The event was this: the release of Black Mesa. Otherwise known as a mod for a fifteen-year-old game. Otherwise known as a free mod, eight years in production, for a fifteen-year-old PC game. Half-Life to be exact. And people were excited. Good golly.
Quite how widespread the build-up was for this release is reflected by the main headline it earned earlier this month on the BBC News website, under their technology section. Now, take the time to re-read that previous paragraph in order that you can fully consider how wonderful this all is.
Naturally, it would be foolish to speculate over the motives or emotions involved in the publication of such a piece, but it demonstrates the prevalence of Half-Life as a memory in the minds of gamers in allowing it this sort of treatment, so many years on. Whether it was a slow news day at the Beeb or a news editor with a Valve-shaped heart, somebody thought it worth mentioning. My feelings are very much the same.
But what I don't intend to do here is simply congratulate the team on their successes - however deserved - or even explain to people why they should pick the mod up. Rightfully, no one needs any further recommendation beyond the following dialogue (and feel free to redistribute this in any way you like):-
Hello Sir/Madam. Do you like Half-Life? Perfect. In light of your assumed emphatic assertion, please head here.
No, I want this to be something more than a good job well done. It's an extraordinary achievement, yes, and I think there needs to be some lasting purpose beyond that.
So, my question is this: how do we maintain this success? From the Twitter buzz to the post-release reviews and the impressive national news coverage - how do we keep the ball rolling? And, along with all that, how do we break the trends that tie this broad genre to sloppy rehashings of already rehashed ideas? We've beaten World War II only to have our shores invaded by hordes of thick-necked future soldiers and, as they fall, a thousand zombie apocalypses rise in their place. I say, enough already.
This recent release should signal a revision - or a refresher at least - of what standards we should expect of our first/third person action/adventure games from this point onwards.
Black Mesa shows us, fifteen years on, exactly what can be achieved and what the future of video gaming can deliver. But we are that future.
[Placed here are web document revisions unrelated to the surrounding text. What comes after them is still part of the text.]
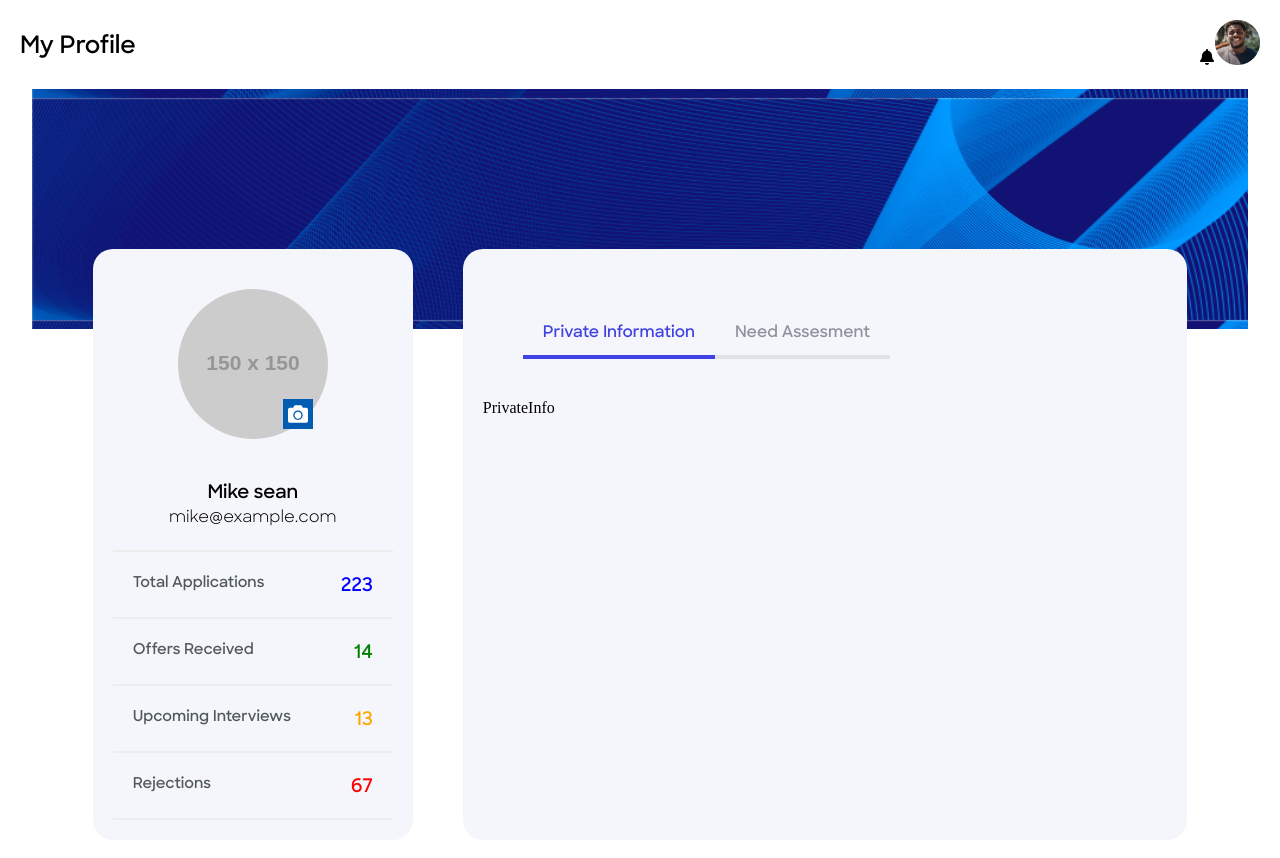
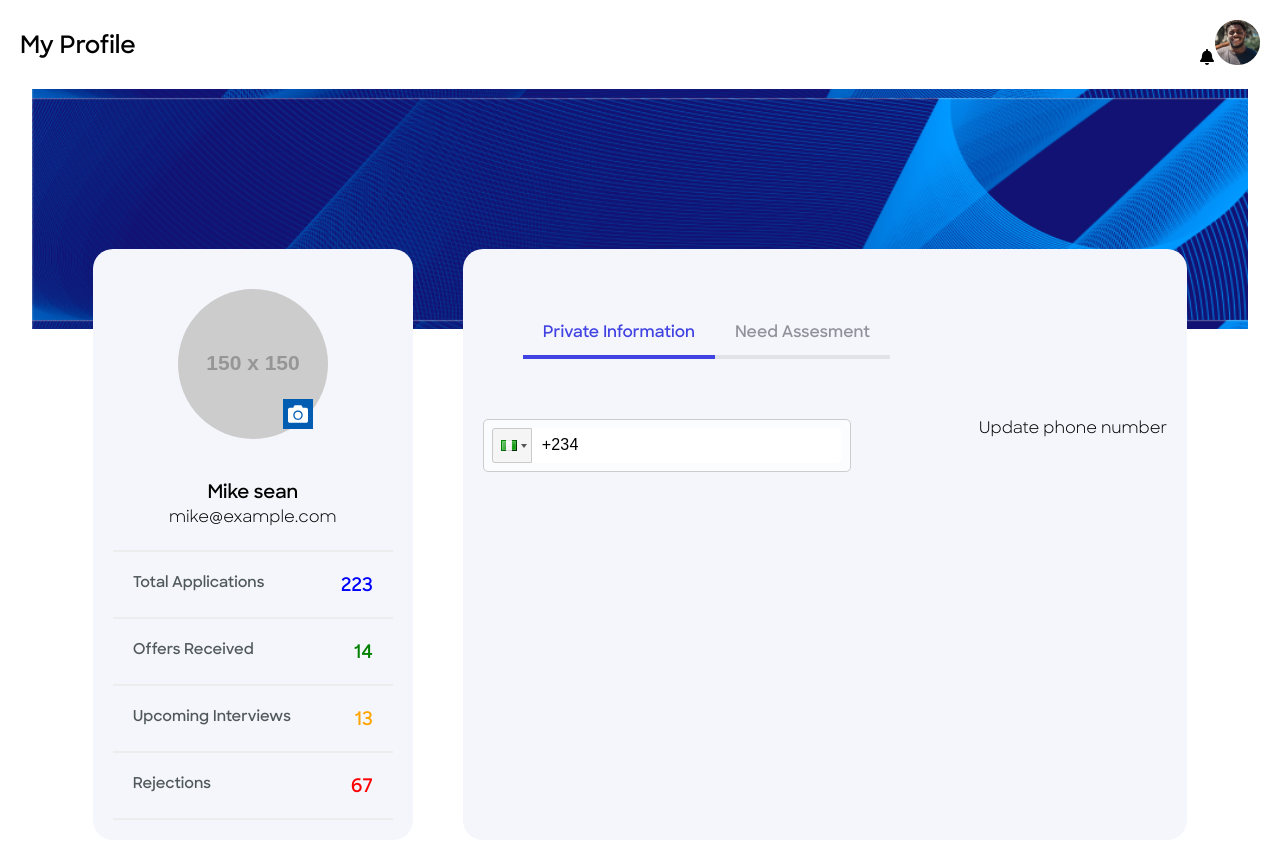
Before and after one commit to fiyinfabidun/GetRekuiTd, a React (Create React App) app: page /myprofile in a window 1280 px wide. Shown: the top 858 px of the page. Built offline with nearby package versions, Linux system fonts and the light colour scheme; the HTML template or start-up script is replaced by a standard one.

Commit message:
changes made to the update phone number

```diff
--- a/src/Components/PrivateInfo.jsx
+++ b/src/Components/PrivateInfo.jsx
@@ -1,7 +1,63 @@
-import React from 'react'
+import React, { useState } from 'react';
+import PhoneInput from 'react-phone-input-2';
+import 'react-phone-input-2/lib/style.css';
 
-export default function PrivateInfo() {
+
+const PrivateInfo = () => {
+  const [phoneNumber, setPhoneNumber] = useState('');
+  const [error, setError] = useState('');
+
+
+
+  const handlePhoneChange = (value) => {
+    setPhoneNumber(value);
+
+
+    if (value.length < 10) {
+      setError('Phone number is too short');
+    } else {
+      setError('');
+    }
+  };
+
+  const handleSubmit = (e) => {
+    e.preventDefault();
+
+    if (phoneNumber.length < 10) {
+      setError('Please enter a valid phone number');
+      return;
+    }}
+
+
+
+
   return (
-    <div>PrivateInfo</div>
-  )
-}
+    <div className="update-phonenumber">
+      <form onSubmit={handleSubmit}>
+        <div className="input-container">
+          <PhoneInput
+            country={'ng'}
+            value={phoneNumber}
+            onChange={handlePhoneChange}
+            placeholder="Enter phone number"
+            inputClass={`phone-input ${error ? 'input-error' : ''}`}
+            inputStyle={{
+              width: '350px',
+              paddingLeft: '50px',
+              fontSize: '16px',
+              marginBottom: '10px',
+              border: "0px",
+            }}
+          />
+        </div>
+
+        {error && <p className="error">{error}</p>}
+      </form>
+      <div className="update-btn">
+        <p>Update phone number</p>
+      </div>
+    </div>
+  );
+};
+
+export default PrivateInfo;
--- a/src/Pages/Login.jsx
+++ b/src/Pages/Login.jsx
@@ -51,7 +51,6 @@ function Login() {
     setErrors(formErrors);
 
     if (Object.keys(formErrors).length === 0) {
-      // If no errors, submit the form
       console.log('Form submitted:', formData);
     }
   };
--- a/src/dashboard.css
+++ b/src/dashboard.css
@@ -656,7 +656,14 @@ td{
   background-color: transparent;
 }
 
-
+.update-phonenumber{
+  display: flex;
+  justify-content: space-between;
+  align-items: center;
+}
+.update-phonenumber .update-btn{
+  margin-bottom: 30px;
+}
 
 
 
```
So we can leave the dumbed down and derivative behind now. We don't even need the distraction tactics of a playground sandbox to have a good time. We just want invention and evolution - all the entertainment that all the talent in the industry has to offer.
Or, in plainer terms, when the hell do I get to play Half-Life 3?